fbpx

How This Child Star Avoided the Same Fate as MEET ME IN ST. LOUIS Co-Star Judy Garland

Photo of Tom Drake, Margaret O’Brien and Judy Garland from IMDb

How This Child Star Avoided the Same Fate as MEET ME IN ST. LOUIS Co-Star Judy Garland

By Movieguide® Contributor

Former child star Margaret O’Brien is thankful her mother saved her from co-star Judy Garland’s fate.

The two worked together on 1944 musical MEET ME IN ST. LOUIS, and O’Brien even earned a special Juvenile Academy Award for outstanding child actress for her work in the movie. 

“I was very fortunate to have a mother that spoke up to [studio head] Louis B. Mayer,” the former actress told Page Six. “I think Judy’s mother was afraid to speak up and didn’t really speak as she should have for Judy.

As Movieguide® previously reported:

While commuting to Hollywood studios in Los Angeles, Garland’s mother would give the child medication to make her hyper for auditions. Post audition, her mother would drug her again for the long drive back to their home.

This childhood routine morphed into a troubling drug habit that Garland couldn’t shake. It was only the beginning of her woes.

Many would call Garland’s life tragic.

In addition to drug addiction, Garland married and divorced multiple suitors. Despite her immense popularity, she died alone in her London apartment on June 22, 1969.

“[There’s a vast] gulf between the narrative of [Garland’s] persona and the human life,” said Renee Zellweger (COLD MOUNTAIN, CINDERELLA MAN).

Renee Zellweger, who portrays Garland in JUDY, shared her own thoughts on this idea on GOOD MORNING AMERICA.

“For some reason, it seems like that chapter in life was blanketed with the idea of tragedy, and I feel like when you contextualize the circumstances of her life in that time, it actually subverts that notion, and you can see her as the warrior and hero that she really was,” Zellweger added.

For O’Brien, though, life on and off the set was drastically different.

“When I came to the studio, that was all taken away,” O’Brien said, describing her time on set. “The school teachers were on the lot. There were no pills, no diet pills, or anything like that when I came in. Unfortunately, just before that, they didn’t know how bad diet pills would be for you.

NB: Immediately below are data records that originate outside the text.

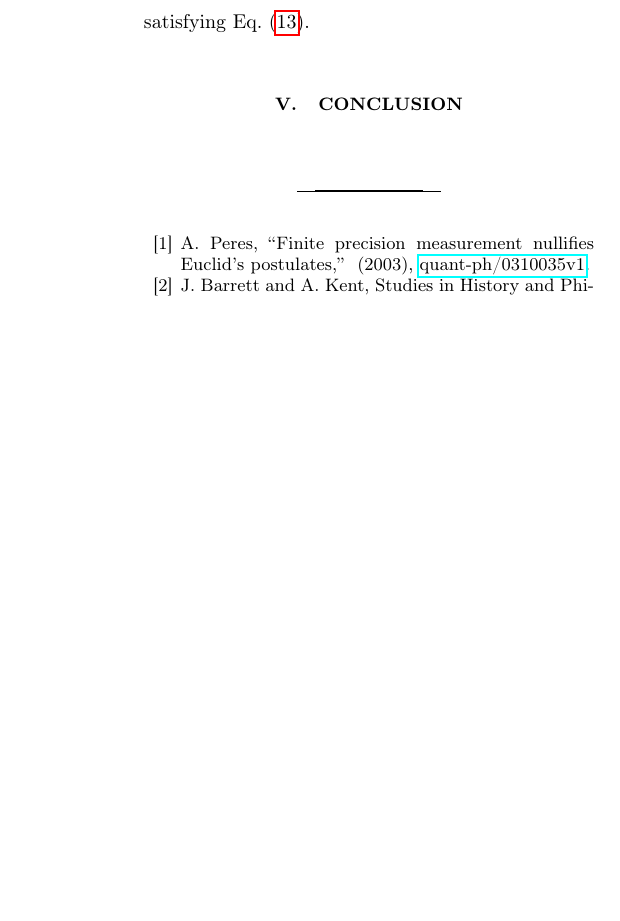
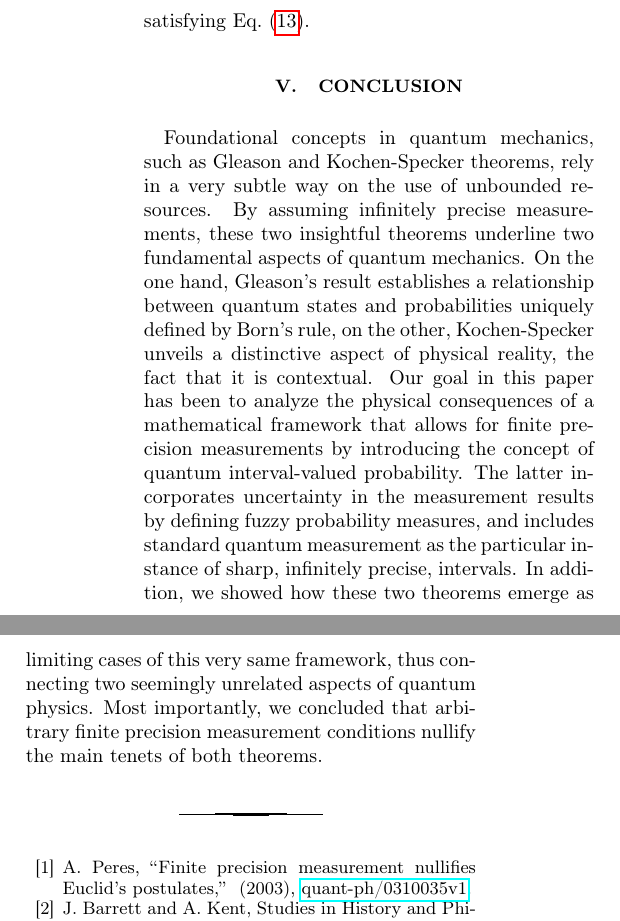
Before and after one commit to yuttai/Contextuality-and-Nonlocality-in-Discrete-Quantum-Theory, a LaTeX paper (prop_letter.tex): part of one column of page 5 of 5 before the commit and two parts of the columns of page 5 of 6 after it, the two joined at a grey line, cut so that both start at the same text, the shorter picture padded with empty space. Compiled offline with pdfLaTeX.

Commit message:
conclusion

```diff
--- a/prop_letter.tex
+++ b/prop_letter.tex
@@ -631,6 +631,27 @@ satisfying Eq.~(\ref{eq:Kochen-Specker-Rules}).
 %%%%%%%%%%%%%%%%%%%%%%%%%%%%%%%%%%%%%%%%%%%%%%%%%%%%%%%%%%%%%%%%%%%%%%%%%%%%%
 \section{Conclusion}
 
+Foundational concepts in quantum mechanics, such as Gleason and
+Kochen-Specker theorems, rely in a very subtle way on the use of
+unbounded resources. By assuming infinitely precise measurements,
+these two insightful theorems underline two fundamental aspects of
+quantum mechanics. On the one hand, Gleason's result establishes a
+relationship between quantum states and probabilities uniquely defined
+by Born's rule, on the other, Kochen-Specker unveils a distinctive
+aspect of physical reality, the fact that it is contextual.  Our goal
+in this paper has been to analyze the physical consequences of a
+mathematical framework that allows for finite precision measurements
+by introducing the concept of quantum interval-valued probability. The
+latter incorporates uncertainty in the measurement results by defining
+fuzzy probability measures, and includes standard quantum measurement
+as the particular instance of sharp, infinitely precise, intervals.
+In addition, we showed how these two theorems emerge as limiting cases
+of this very same framework, thus connecting two seemingly unrelated
+aspects of quantum physics. Most importantly, we concluded that
+arbitrary finite precision measurement conditions nullify the main
+tenets of both theorems.
+
+
 %%%%%%%%%%%%%%%%%%%%%%%%%%%%%%%%%%%%%%%%%%%%%%%%%%%%%%%%%%%%%%%%%%%%%%%%%%%%%
 \bibliographystyle{apsrev4-1}
 \bibliography{prop}
```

“I never had any issues,” O’Brien continued, crediting her mother for her safe time on set. She said that her mother was so pretty, studio head Louis B. Mayer even proposed to her once, but she rejected him, saying, “You are not my type.”

“She could speak up and he would listen to her,” O’Brien continued. “She was almost like a suffragette in the ’40s. She was ambitious but not overly ambitious. If I didn’t want to do something she would go to Mr. Mayer and say, ‘My child has worked hard, I’m not taking her to that.’ She was very conscientious but very aware that I should have enjoyment in my childhood.”

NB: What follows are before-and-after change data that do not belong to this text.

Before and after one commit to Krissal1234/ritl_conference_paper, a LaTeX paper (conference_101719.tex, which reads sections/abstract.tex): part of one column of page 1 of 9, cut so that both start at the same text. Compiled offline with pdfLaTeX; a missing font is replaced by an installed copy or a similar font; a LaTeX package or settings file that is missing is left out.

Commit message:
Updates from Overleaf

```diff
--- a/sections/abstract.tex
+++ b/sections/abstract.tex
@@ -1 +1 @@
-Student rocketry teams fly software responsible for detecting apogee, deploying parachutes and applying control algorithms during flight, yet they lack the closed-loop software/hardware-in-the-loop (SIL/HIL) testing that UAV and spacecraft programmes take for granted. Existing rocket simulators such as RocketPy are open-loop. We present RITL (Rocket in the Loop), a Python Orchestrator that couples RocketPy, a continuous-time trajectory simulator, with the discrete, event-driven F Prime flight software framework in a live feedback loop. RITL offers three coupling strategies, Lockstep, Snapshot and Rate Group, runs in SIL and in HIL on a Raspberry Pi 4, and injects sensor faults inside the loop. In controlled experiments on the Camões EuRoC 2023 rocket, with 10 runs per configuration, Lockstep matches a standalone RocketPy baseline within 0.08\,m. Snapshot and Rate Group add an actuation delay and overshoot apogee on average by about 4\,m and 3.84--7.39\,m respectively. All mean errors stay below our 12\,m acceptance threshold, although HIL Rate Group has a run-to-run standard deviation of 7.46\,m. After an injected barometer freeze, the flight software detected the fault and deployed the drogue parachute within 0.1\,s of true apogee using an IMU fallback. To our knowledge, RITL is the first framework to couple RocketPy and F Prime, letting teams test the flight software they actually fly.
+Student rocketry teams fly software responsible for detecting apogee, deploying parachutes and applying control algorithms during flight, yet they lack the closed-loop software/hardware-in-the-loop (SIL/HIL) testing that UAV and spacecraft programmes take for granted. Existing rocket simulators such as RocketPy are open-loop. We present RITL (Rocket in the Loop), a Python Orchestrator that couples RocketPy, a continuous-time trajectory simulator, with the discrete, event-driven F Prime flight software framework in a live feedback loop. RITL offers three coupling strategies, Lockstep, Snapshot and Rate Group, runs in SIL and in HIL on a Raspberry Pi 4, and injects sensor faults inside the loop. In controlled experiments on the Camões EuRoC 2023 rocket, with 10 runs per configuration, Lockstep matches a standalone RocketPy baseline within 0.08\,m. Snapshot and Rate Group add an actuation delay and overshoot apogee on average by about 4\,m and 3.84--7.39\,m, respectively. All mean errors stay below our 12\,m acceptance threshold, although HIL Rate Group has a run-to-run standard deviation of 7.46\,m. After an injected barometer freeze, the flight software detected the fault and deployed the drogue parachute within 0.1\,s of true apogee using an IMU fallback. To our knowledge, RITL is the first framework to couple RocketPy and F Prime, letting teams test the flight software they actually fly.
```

O’Brien and Garland grew very close on the set of the movie. The former child star shared with Fox News that Garland was “just wonderful” with children, and would sometimes jump rope with them between takes on set. O’Brien says the two stayed in touch over the years as well. 

“The last time I spoke to her was at a big Hollywood dinner,” said O’Brien. “She saw me, came over and said, ‘Oh, hello Margaret! How are you?’ Every time we saw each other, it’s as if we hadn’t been apart. I’m now very good friends with her children, especially her son. They all turned out to be very sweet, wonderful people.

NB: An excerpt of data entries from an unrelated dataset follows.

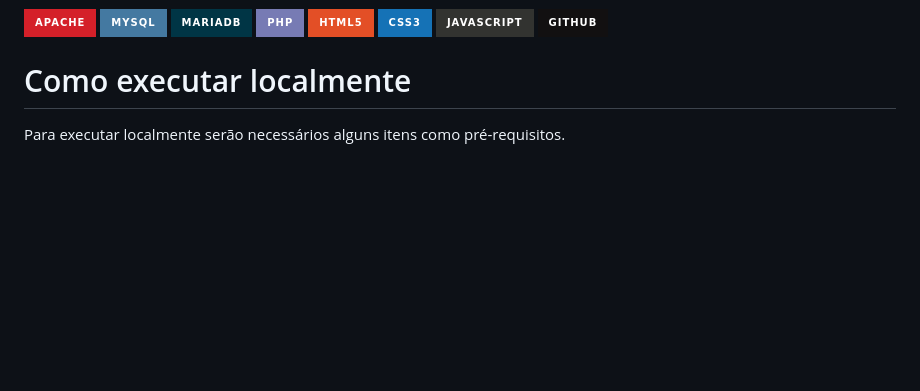
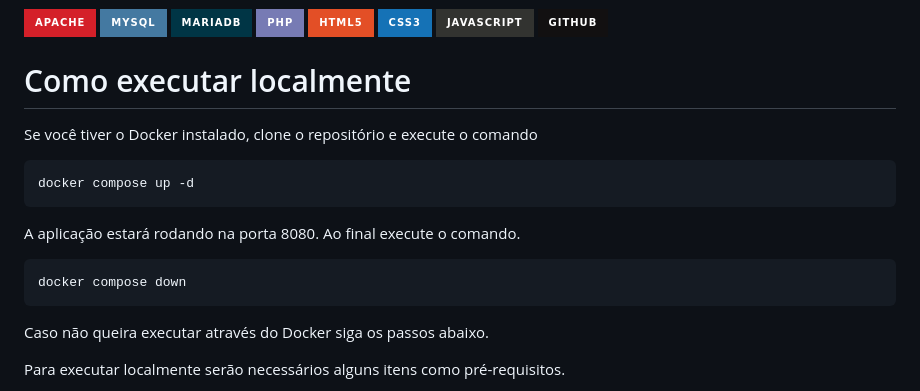
Before and after one commit to LuisDevLipe/jogodobicho, a Markdown page: README.md, the part around the change. GitHub-like rendering; badges without logos; blank space fills up the shorter version.

Commit message:
[Updated] Documentation

````diff
--- a/README.md
+++ b/README.md
@@ -9,6 +9,18 @@
 ![GitHub](https://img.shields.io/badge/github-%23121011.svg?style=for-the-badge&logo=github&logoColor=white)
 
 # Como executar localmente
+
+Se você tiver o Docker instalado, clone o repositório e execute o comando
+```sh
+docker compose up -d
+```
+A aplicação estará rodando na porta 8080. Ao final execute o comando.
+```sh
+docker compose down
+```
+
+Caso não queira executar através do Docker siga os passos abaixo.
+
 Para executar localmente serão necessários alguns itens como pré-requisitos.
 
 - apache2
````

“You can just tell how much those children love their mother,” she continued. “I certainly loved her and I just worked with her. She was a truly special person. And I never forgot her.”